### What to produce
How many lines in these records hold the string "dotgov"? Reply with the number alone.

[[ Data provided open ]]

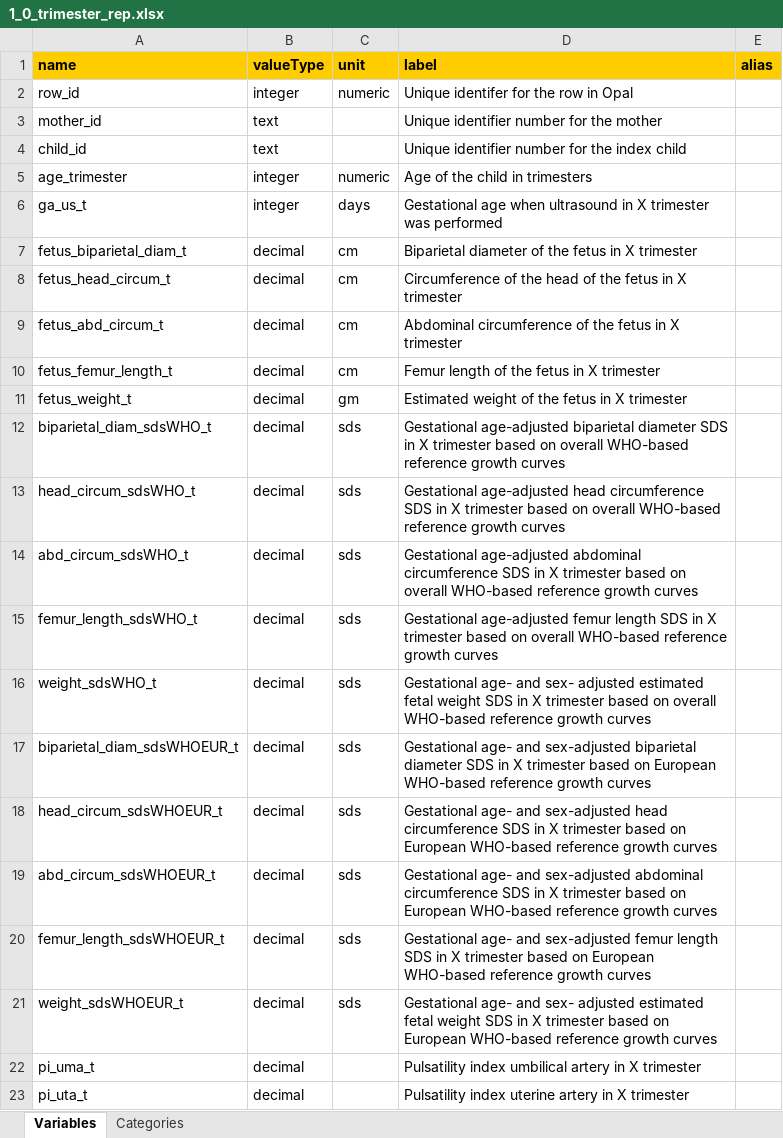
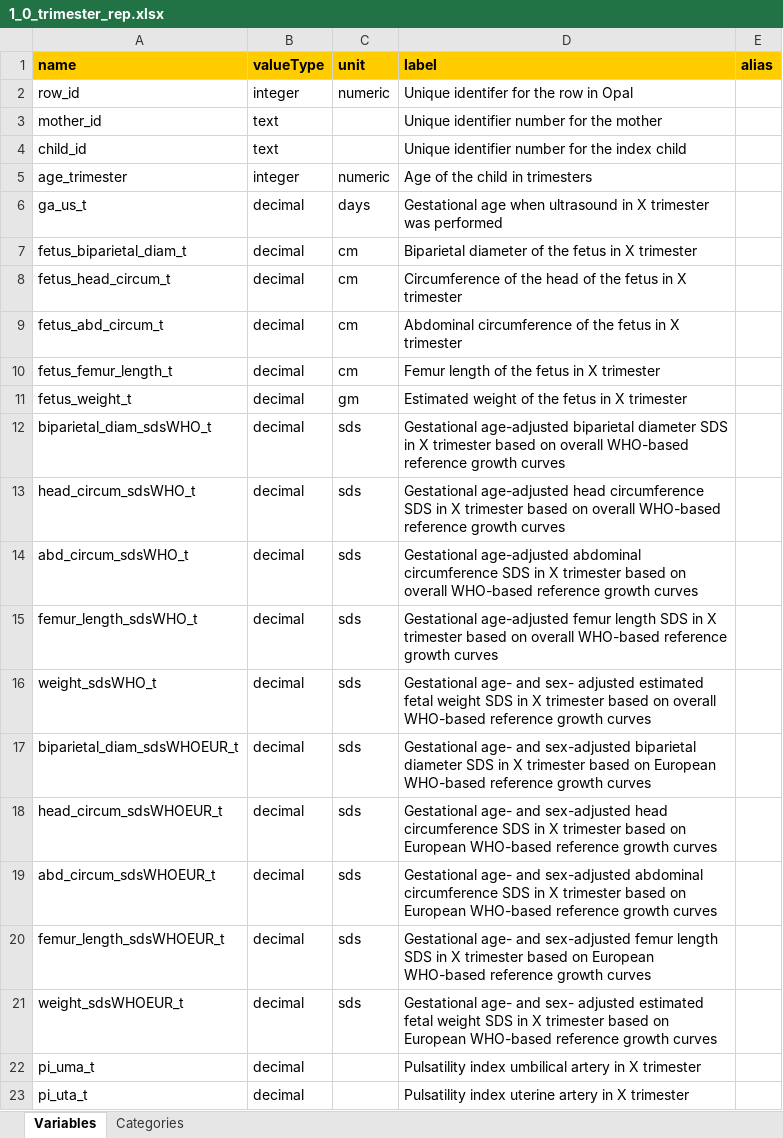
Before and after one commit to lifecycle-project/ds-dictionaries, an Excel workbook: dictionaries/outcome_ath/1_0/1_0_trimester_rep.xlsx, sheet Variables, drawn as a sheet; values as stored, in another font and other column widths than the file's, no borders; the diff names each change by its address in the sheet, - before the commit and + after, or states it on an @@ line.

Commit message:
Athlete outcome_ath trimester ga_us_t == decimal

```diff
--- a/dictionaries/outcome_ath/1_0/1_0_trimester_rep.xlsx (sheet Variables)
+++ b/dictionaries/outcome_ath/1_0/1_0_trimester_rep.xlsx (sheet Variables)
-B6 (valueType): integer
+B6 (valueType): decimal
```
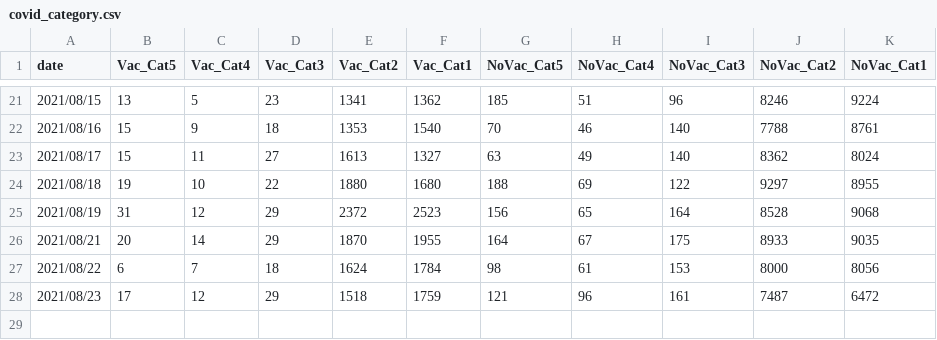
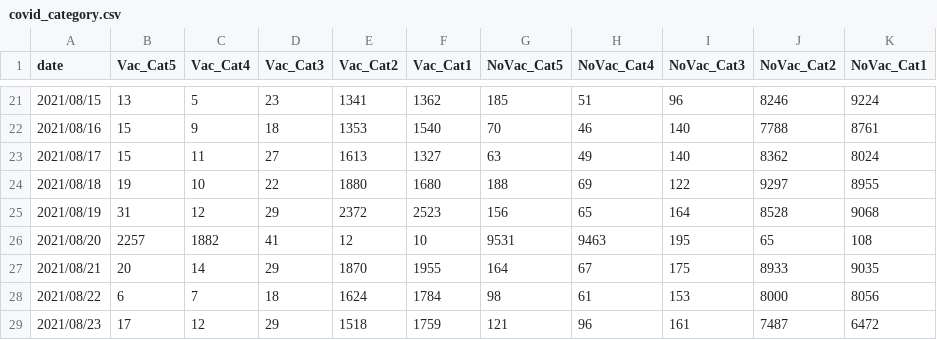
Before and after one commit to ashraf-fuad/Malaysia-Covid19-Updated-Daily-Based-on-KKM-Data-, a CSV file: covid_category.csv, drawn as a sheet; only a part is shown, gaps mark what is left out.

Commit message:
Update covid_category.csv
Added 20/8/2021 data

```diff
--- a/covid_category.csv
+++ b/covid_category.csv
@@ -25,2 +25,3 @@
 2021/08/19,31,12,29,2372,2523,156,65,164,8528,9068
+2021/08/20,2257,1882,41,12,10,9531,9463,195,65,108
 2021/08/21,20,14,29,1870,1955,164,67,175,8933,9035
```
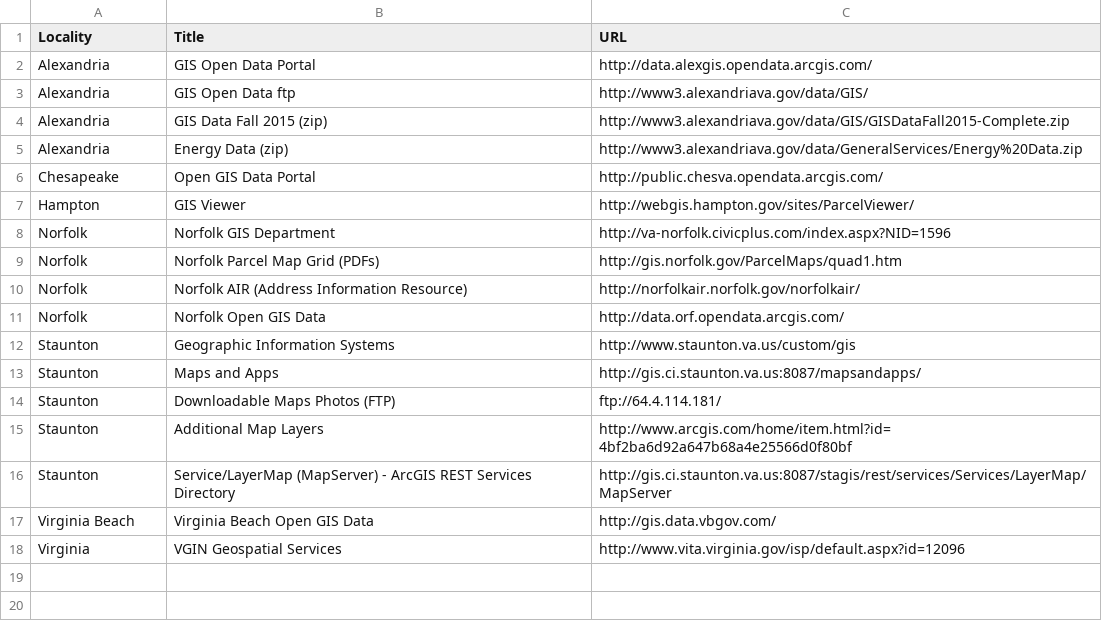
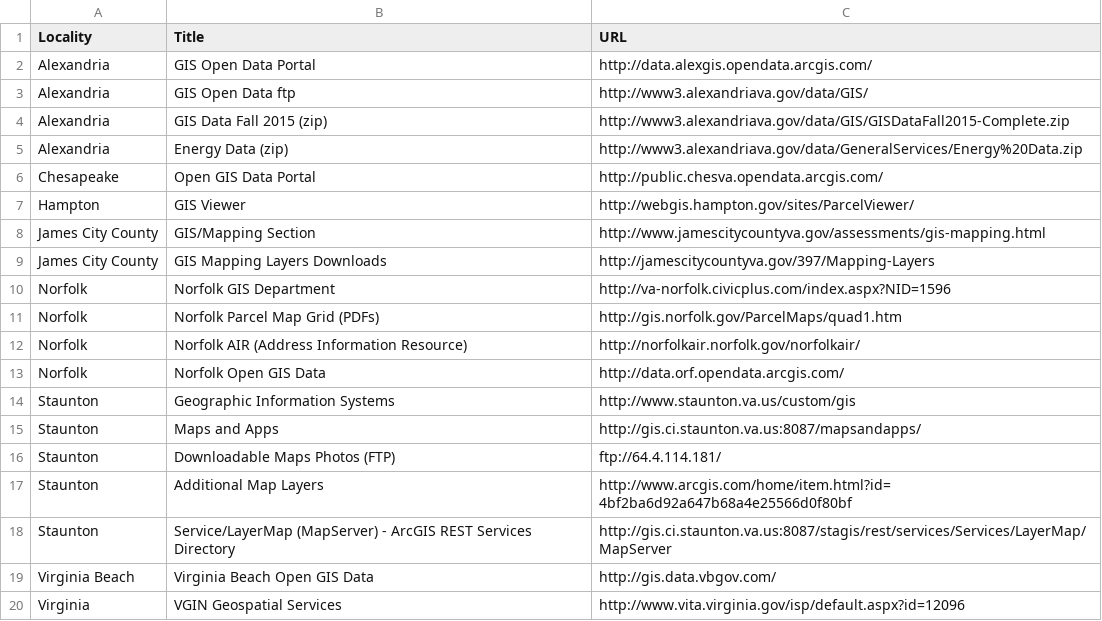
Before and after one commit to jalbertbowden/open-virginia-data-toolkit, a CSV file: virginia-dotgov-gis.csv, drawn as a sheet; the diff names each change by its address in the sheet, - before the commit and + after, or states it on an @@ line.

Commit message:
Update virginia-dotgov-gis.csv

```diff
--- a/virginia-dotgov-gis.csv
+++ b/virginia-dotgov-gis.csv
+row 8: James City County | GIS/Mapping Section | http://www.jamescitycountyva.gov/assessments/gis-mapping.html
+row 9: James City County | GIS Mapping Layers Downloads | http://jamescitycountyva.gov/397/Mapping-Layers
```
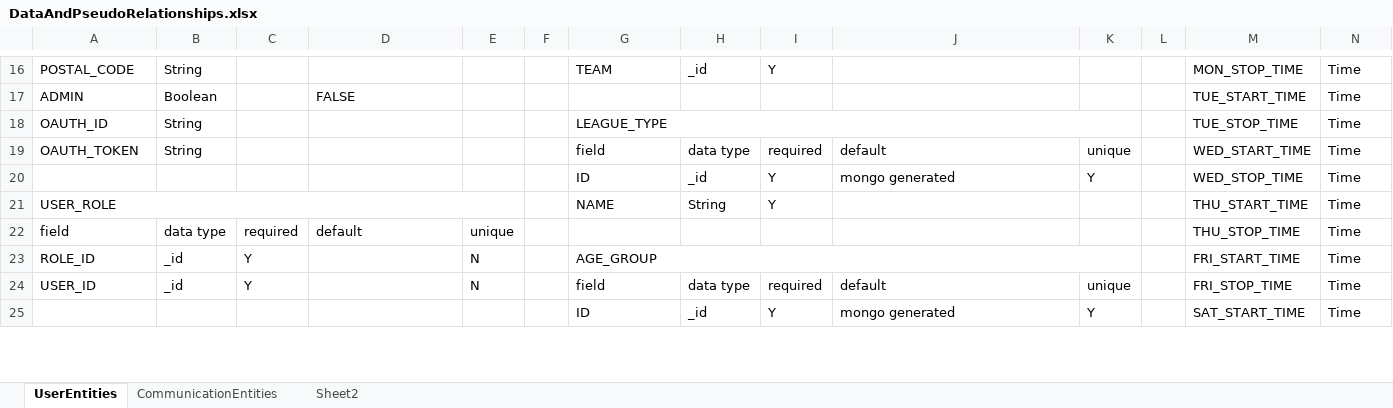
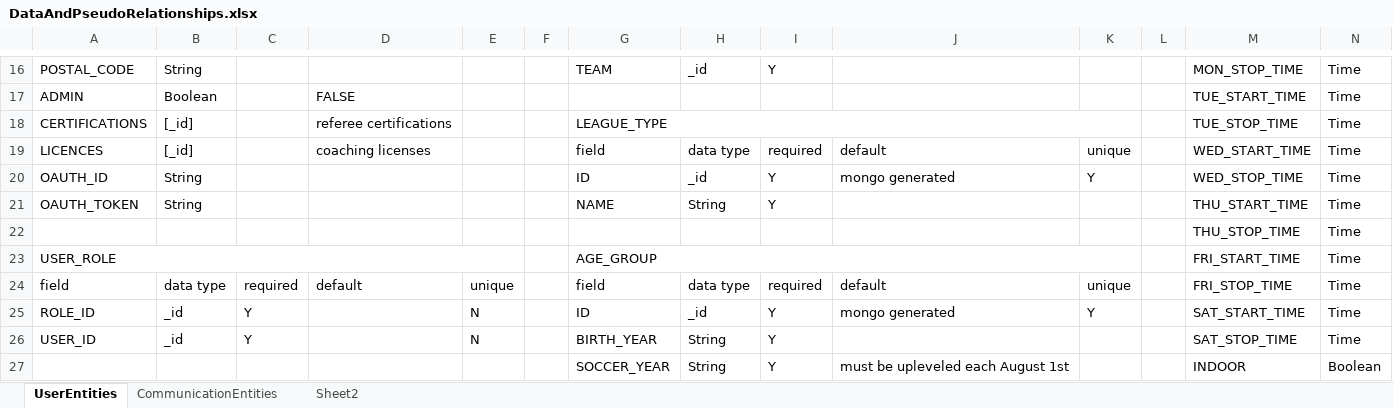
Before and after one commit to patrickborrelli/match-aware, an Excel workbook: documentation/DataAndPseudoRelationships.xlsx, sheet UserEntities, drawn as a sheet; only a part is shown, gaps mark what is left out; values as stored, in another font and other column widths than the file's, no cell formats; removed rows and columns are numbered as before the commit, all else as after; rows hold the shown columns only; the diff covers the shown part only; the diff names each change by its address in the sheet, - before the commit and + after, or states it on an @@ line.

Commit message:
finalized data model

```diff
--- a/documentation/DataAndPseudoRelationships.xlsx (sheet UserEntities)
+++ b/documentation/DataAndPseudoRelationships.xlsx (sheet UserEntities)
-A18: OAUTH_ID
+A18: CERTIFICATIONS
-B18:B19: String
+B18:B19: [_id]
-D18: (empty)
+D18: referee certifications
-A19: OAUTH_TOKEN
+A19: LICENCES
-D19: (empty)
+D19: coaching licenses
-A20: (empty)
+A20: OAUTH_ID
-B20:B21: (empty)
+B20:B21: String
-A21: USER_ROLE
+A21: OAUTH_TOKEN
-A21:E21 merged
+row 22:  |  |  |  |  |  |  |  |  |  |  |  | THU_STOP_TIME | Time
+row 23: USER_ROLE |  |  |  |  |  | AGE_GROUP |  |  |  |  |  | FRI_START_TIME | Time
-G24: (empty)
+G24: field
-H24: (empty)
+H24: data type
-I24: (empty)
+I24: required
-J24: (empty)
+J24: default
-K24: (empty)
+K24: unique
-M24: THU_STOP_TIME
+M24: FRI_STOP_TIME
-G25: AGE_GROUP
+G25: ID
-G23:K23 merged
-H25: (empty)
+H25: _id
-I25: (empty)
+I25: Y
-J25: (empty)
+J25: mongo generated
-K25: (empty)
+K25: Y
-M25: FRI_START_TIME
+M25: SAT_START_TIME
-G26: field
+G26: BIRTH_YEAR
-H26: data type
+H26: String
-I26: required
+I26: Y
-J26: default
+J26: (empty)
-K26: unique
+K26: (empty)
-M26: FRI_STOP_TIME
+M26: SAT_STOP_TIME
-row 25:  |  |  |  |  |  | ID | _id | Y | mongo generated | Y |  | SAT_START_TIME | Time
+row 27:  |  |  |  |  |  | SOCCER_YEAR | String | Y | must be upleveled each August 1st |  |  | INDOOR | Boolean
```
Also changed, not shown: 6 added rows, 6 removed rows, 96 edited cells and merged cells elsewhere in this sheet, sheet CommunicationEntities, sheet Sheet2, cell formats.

[[ Data provided closed ]]

### Task response
4